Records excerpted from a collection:
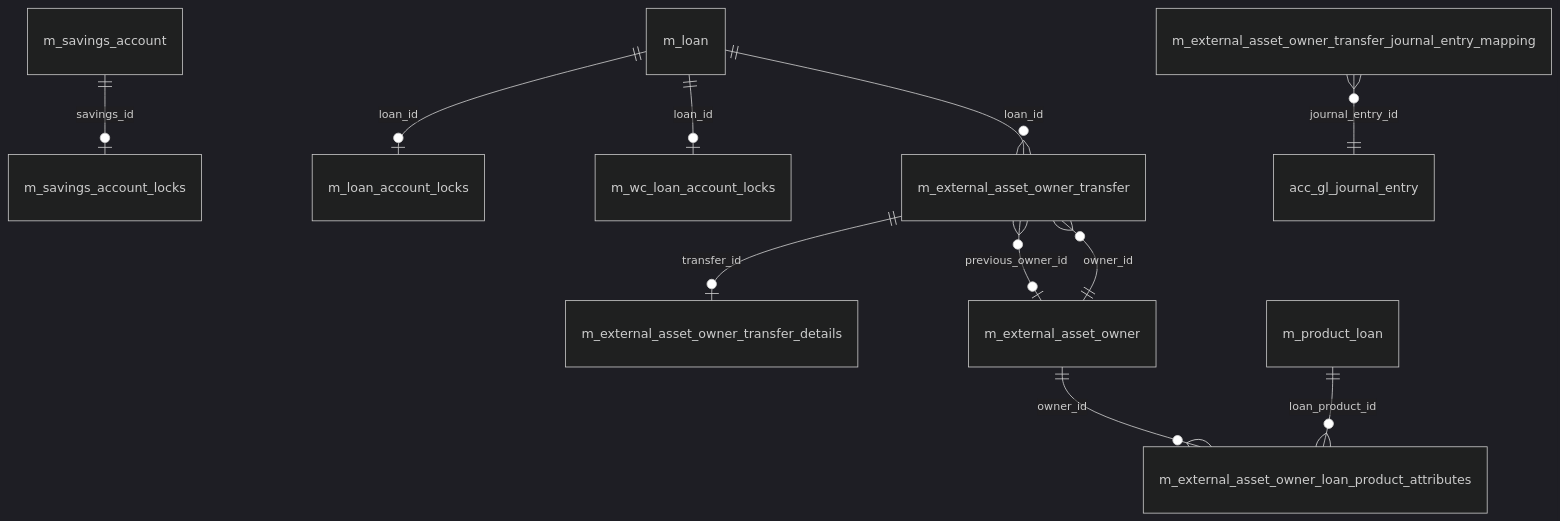
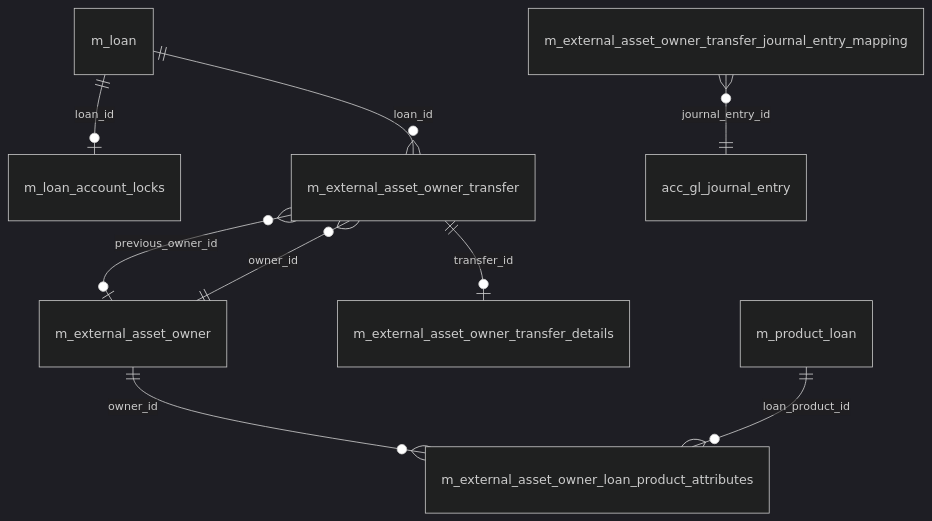
One commit to mintlify-atlas/docs-wiki-7f6244b0 changed the diagram in models/cob-and-investor-model.mdx. Above: the diagram before and after it, drawn with Mermaid (dark theme). The commit also changed other lines of this file and 28 other files, not shown here.

````diff
--- a/models/cob-and-investor-model.mdx
+++ b/models/cob-and-investor-model.mdx
@@ -11,13 +11,11 @@
 ```mermaid
 erDiagram
     m_loan ||--o| m_loan_account_locks : "loan_id"
-    m_savings_account ||--o| m_savings_account_locks : "savings_id"
-    m_loan ||--o| m_wc_loan_account_locks : "loan_id"
     m_external_asset_owner ||--o{ m_external_asset_owner_transfer : "owner_id"
     m_loan ||--o{ m_external_asset_owner_transfer : "loan_id"
     m_external_asset_owner_transfer ||--o| m_external_asset_owner_transfer_details : "transfer_id"
     m_external_asset_owner ||--o{ m_external_asset_owner_loan_product_attributes : "owner_id"
     m_product_loan ||--o{ m_external_asset_owner_loan_product_attributes : "loan_product_id"
     m_external_asset_owner_transfer }o--o| m_external_asset_owner : "previous_owner_id"
     m_external_asset_owner_transfer_journal_entry_mapping }o--|| acc_gl_journal_entry : "journal_entry_id"
 ```
````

Problem to solve:
If a line of the data holds the string "models", list it.

Your solution:
One commit to mintlify-atlas/docs-wiki-7f6244b0 changed the diagram in models/cob-and-investor-model.mdx. Above: the diagram before and after it, drawn with Mermaid (dark theme). The commit also changed other lines of this file and 28 other files, not shown here.
--- a/models/cob-and-investor-model.mdx
+++ b/models/cob-and-investor-model.mdx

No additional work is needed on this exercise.